||Lee KM, Ward MH, Han S, Ahn HS, Kang HJ, Choi HS, Shin HY, Koo HH, Seo JJ, Choi JE, Ahn YO, Kang D
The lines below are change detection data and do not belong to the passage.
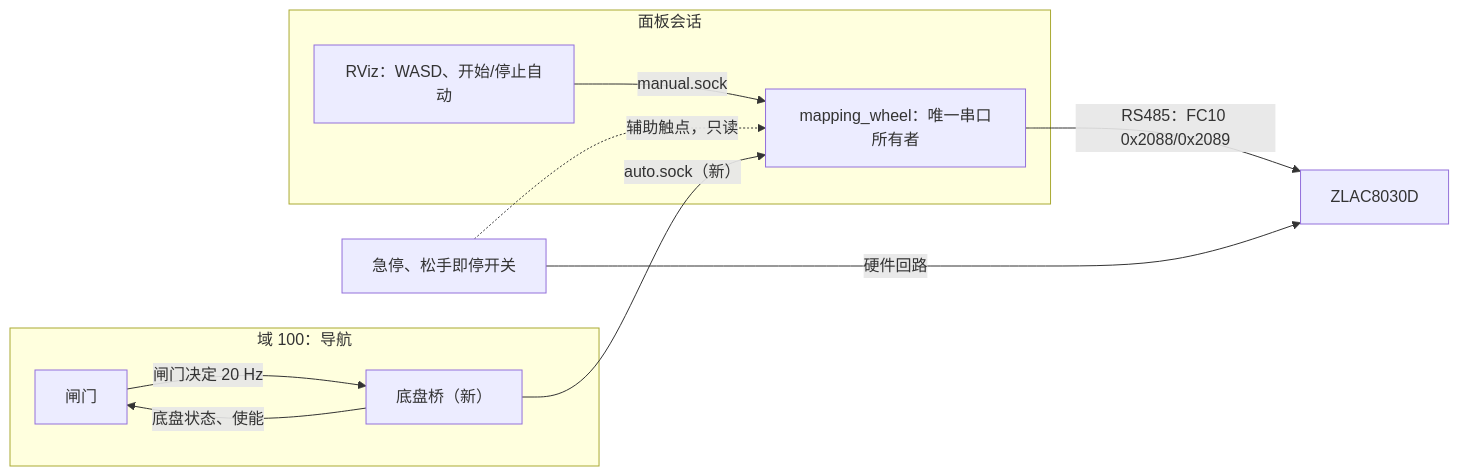
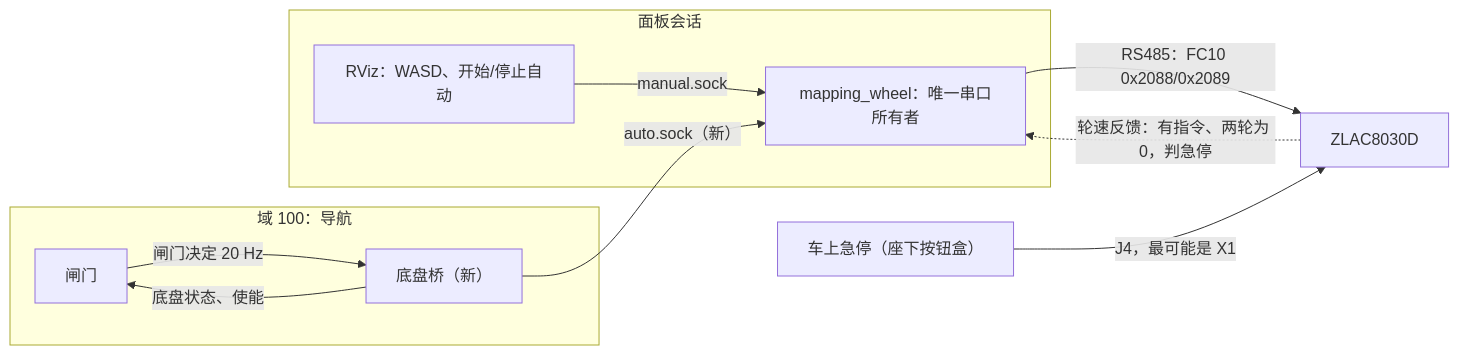
The diagram in docs/architecture/velocity_channel.md (owenkings/smartwheel), drawn with Mermaid before and after one commit. The commit also changed other lines of this file and 11 other files, not shown here.

````diff
--- a/docs/architecture/velocity_channel.md
+++ b/docs/architecture/velocity_channel.md
@@ -28,14 +28,14 @@
 ```mermaid
 flowchart LR
     subgraph NAV["域 100：导航"]
         G["闸门"] -->|"闸门决定 20 Hz"| BR["底盘桥（新）"]
         BR -->|"底盘状态、使能"| G
     end
     subgraph PANEL["面板会话"]
         UI["RViz：WASD、开始/停止自动"] -->|"manual.sock"| W["mapping_wheel：唯一串口所有者"]
         BR -->|"auto.sock（新）"| W
     end
     W -->|"RS485：FC10 0x2088/0x2089"| Z["ZLAC8030D"]
-    K["急停、松手即停开关"] -->|"硬件回路"| Z
-    K -.->|"辅助触点，只读"| W
+    K["车上急停（座下按钮盒）"] -->|"J4，最可能是 X1"| Z
+    Z -.->|"轮速反馈：有指令、两轮为 0，判急停"| W
 ```
````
||We conducted a case-control study to evaluate the association between paternal smoking and childhood leukemia and to evaluate potential modification by polymorphisms in CYP1A1. Histologically confirmed childhood leukemia cases (n=164) and non-cancer controls (n=164) were recruited from three teaching hospitals in Seoul, Korea. Five single nucleotide polymorphisms in CYP1A1 (-17961T>C, -9893G>A, I462V, 1188C>T (*2A), and 11599C>G) were genotyped and haplotypes were estimated by the expectation-maximization method. We also conducted a meta-analysis of 12 studies that have reported the association between paternal smoking and childhood leukemia risk. Paternal smoking at home was associated with all leukemias (OR=1.8, 95% CI=1.1-2.8) and acute lymphoblastic leukemia (ALL) (2.0, 1.2-3.4). An increasing trend in risk was observed for pack-years smoked after birth (P(trend)=0.06 and 0.02, respectively) and the number of smokers in the home during the child's life (P(trend)=0.05 and 0.03, respectively). Among those without the CGACC haplotype, ALL risk was significantly increased by the father's smoking at home (2.8, 1.5-5.3) and the presence of at least one smoker in the home (2.3, 1.2-4.4), and the test for interaction was significant (P(interaction)=0.03 and 0.02, respectively). The meta-analysis showed that overall paternal smoking (1.13, 1.04-1.24) and smoking before the pregnancy of the child (1.12, 1.04-1.21) were significantly associated with childhood leukemia risk. Our results suggest that paternal smoking is a risk factor for childhood leukemia and the effect may be modified by CYP1A1 genotype.